Saturn's rings are incredibly thin. The main rings are generally only about 30 feet (10 meters) thick, though parts of the main and other rings can be several kilometers thick. The rings are made of dusty ice, in the form of boulder-sized and smaller chunks that gently collide with each other as they orbit around Saturn. Saturn's gravitational field constantly disrupts these ice chunks, keeping them spread out and preventing them from combining to form a moon. The rings have a slight pale reddish color due to the presence of organic material mixed with the water ice
The ring system of Saturn is divided into 5 major components: the G, F, A, B, and C rings, listed from outside to inside (but in reality, these major divisions are subdivided into thousands of individual ringlets). The F and G rings are thin and difficult to see, while the A, B, and C rings are broad and easily visible. The large gap between the A ring and and the B ring is called the Cassini division.
The rings of Saturn have puzzled astronomers ever since they were discovered by Galileo in 1610, during the first telescopic observations of the night sky. The puzzles have only increased since Voyagers 1 and 2 imaged the ring system extensively in 1980 and 1981.
High resolution photographs from the Voyager missions indicate that the rings of Saturn are composed of hundreds of thousands of "ringlets", and that regions like the largest "gap" called the Cassini division, also contain fainter rings. The rings cannot be solid, because they lie inside the Roche limit. They presumably represent either a satellite torn apart by tidal forces, or (more likely) material that was never allowed to condense into moons because of the tidal forces. The evidence indicates that the rings are composed of particles that are mostly ice crystals, with sizes as large as centimeters or meters. The total mass in the rings is about the size of a medium mass moon, and the rings are only about 10 km thick.
The entire planet can vibrate like a bell within periods of a few hours, and these oscillations cause gravitational tugs that, in turn, create the spiral patterns in the rings. The cause of the vibrations remains unknown.
Originally posted by GreenManXphile

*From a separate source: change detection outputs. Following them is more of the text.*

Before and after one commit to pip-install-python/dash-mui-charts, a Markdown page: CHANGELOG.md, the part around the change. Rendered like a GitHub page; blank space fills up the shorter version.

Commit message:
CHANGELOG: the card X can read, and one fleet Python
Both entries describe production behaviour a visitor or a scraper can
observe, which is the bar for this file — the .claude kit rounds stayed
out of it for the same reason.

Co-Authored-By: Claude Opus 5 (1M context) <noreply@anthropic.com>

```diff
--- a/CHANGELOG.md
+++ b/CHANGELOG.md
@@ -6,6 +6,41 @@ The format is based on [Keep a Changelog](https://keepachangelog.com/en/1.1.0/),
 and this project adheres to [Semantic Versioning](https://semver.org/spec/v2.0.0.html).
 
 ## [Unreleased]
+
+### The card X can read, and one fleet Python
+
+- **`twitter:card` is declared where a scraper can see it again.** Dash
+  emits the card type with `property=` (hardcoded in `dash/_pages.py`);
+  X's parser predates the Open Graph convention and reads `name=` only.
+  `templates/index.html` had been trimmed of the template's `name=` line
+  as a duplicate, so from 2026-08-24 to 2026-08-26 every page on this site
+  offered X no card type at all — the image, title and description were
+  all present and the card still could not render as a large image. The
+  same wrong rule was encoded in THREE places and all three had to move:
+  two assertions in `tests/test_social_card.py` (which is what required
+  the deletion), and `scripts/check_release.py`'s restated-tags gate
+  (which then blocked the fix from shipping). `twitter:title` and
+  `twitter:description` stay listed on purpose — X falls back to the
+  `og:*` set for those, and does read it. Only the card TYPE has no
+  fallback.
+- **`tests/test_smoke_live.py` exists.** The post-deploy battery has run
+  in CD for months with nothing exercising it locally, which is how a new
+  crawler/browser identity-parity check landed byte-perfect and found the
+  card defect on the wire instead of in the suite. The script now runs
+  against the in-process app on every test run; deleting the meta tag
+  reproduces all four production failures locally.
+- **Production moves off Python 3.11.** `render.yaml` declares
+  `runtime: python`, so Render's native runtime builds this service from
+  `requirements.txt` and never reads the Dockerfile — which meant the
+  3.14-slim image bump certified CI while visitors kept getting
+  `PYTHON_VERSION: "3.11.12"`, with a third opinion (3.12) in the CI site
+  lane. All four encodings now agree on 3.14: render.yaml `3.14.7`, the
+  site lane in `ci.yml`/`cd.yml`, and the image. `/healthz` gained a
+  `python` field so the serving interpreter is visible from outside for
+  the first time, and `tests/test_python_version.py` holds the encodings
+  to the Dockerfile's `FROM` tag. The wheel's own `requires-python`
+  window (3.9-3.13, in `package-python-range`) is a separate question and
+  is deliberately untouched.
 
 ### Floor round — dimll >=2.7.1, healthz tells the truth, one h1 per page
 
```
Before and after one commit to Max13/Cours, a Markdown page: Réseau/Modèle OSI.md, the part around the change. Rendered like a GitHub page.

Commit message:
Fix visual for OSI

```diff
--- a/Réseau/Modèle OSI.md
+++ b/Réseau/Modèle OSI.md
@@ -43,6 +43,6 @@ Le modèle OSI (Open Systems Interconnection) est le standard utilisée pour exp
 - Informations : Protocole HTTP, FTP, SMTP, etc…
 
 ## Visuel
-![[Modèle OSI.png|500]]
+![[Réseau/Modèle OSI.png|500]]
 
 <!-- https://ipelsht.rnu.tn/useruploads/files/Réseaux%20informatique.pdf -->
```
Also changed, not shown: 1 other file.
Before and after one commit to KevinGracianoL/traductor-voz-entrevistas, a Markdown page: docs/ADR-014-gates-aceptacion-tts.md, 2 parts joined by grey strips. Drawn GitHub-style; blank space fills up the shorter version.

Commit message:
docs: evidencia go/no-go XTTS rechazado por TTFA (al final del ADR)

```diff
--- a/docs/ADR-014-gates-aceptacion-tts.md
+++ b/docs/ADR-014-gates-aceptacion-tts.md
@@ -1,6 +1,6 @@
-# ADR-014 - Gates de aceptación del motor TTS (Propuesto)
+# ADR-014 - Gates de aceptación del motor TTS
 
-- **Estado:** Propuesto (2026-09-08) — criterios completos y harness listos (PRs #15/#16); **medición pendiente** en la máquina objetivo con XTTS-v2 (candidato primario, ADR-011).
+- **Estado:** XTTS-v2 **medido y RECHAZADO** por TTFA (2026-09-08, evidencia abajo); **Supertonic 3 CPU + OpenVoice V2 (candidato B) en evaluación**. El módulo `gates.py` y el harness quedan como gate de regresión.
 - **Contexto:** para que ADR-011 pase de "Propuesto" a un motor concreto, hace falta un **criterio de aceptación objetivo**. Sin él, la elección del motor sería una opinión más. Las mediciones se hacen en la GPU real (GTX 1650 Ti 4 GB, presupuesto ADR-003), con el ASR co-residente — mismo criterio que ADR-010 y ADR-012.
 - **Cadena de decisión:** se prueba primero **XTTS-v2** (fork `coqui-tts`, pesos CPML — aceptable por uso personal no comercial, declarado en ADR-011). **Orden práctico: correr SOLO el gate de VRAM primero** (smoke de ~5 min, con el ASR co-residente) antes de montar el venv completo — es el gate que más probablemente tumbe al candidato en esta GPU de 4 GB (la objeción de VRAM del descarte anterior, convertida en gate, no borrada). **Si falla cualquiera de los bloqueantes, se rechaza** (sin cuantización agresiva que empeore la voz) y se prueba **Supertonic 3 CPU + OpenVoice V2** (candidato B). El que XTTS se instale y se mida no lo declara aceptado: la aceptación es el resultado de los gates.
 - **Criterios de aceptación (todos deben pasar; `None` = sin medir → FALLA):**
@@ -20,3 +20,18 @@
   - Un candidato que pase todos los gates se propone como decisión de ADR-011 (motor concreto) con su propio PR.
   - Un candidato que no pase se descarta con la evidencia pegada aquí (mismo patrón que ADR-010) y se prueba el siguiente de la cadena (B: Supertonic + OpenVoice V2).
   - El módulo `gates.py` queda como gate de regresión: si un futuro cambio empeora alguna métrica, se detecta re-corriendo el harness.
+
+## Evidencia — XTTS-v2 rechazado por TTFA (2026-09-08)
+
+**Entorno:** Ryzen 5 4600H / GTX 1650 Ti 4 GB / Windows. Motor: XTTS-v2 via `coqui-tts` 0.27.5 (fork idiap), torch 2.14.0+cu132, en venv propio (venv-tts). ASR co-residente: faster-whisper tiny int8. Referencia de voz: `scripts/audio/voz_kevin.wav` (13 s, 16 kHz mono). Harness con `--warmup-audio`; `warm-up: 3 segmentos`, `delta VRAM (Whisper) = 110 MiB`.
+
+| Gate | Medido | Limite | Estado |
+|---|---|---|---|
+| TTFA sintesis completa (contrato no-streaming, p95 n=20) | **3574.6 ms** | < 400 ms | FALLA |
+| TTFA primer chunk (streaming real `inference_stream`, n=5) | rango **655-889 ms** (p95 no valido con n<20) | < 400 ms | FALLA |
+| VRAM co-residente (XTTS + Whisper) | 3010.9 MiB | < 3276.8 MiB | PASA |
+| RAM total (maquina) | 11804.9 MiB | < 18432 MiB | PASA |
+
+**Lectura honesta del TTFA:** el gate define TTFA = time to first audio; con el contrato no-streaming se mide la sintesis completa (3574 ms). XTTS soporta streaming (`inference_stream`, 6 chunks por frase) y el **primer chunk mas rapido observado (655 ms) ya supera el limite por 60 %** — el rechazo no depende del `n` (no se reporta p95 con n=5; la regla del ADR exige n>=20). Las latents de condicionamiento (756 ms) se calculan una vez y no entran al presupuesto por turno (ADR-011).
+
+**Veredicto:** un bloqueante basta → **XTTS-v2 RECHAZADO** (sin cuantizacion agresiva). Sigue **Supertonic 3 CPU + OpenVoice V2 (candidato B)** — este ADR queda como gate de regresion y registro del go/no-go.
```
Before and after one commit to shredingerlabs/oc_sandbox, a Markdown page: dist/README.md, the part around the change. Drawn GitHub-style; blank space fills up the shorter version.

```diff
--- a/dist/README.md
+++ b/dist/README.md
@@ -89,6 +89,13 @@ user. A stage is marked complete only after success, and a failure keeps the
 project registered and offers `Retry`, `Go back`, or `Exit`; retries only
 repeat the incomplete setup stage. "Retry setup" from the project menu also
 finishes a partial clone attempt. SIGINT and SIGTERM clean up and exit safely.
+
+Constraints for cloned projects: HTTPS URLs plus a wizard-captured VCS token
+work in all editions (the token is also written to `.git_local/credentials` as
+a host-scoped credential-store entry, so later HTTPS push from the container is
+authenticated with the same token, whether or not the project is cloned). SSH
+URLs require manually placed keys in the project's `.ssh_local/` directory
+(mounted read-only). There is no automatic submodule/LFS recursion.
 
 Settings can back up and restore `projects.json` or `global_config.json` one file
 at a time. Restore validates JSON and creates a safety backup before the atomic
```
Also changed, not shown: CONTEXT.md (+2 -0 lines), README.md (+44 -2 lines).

reply to post by Hefficide
But what if the orbits were just layered over eachother based on each ones radius, and perhaps velocity. Could we apply a frequency to that?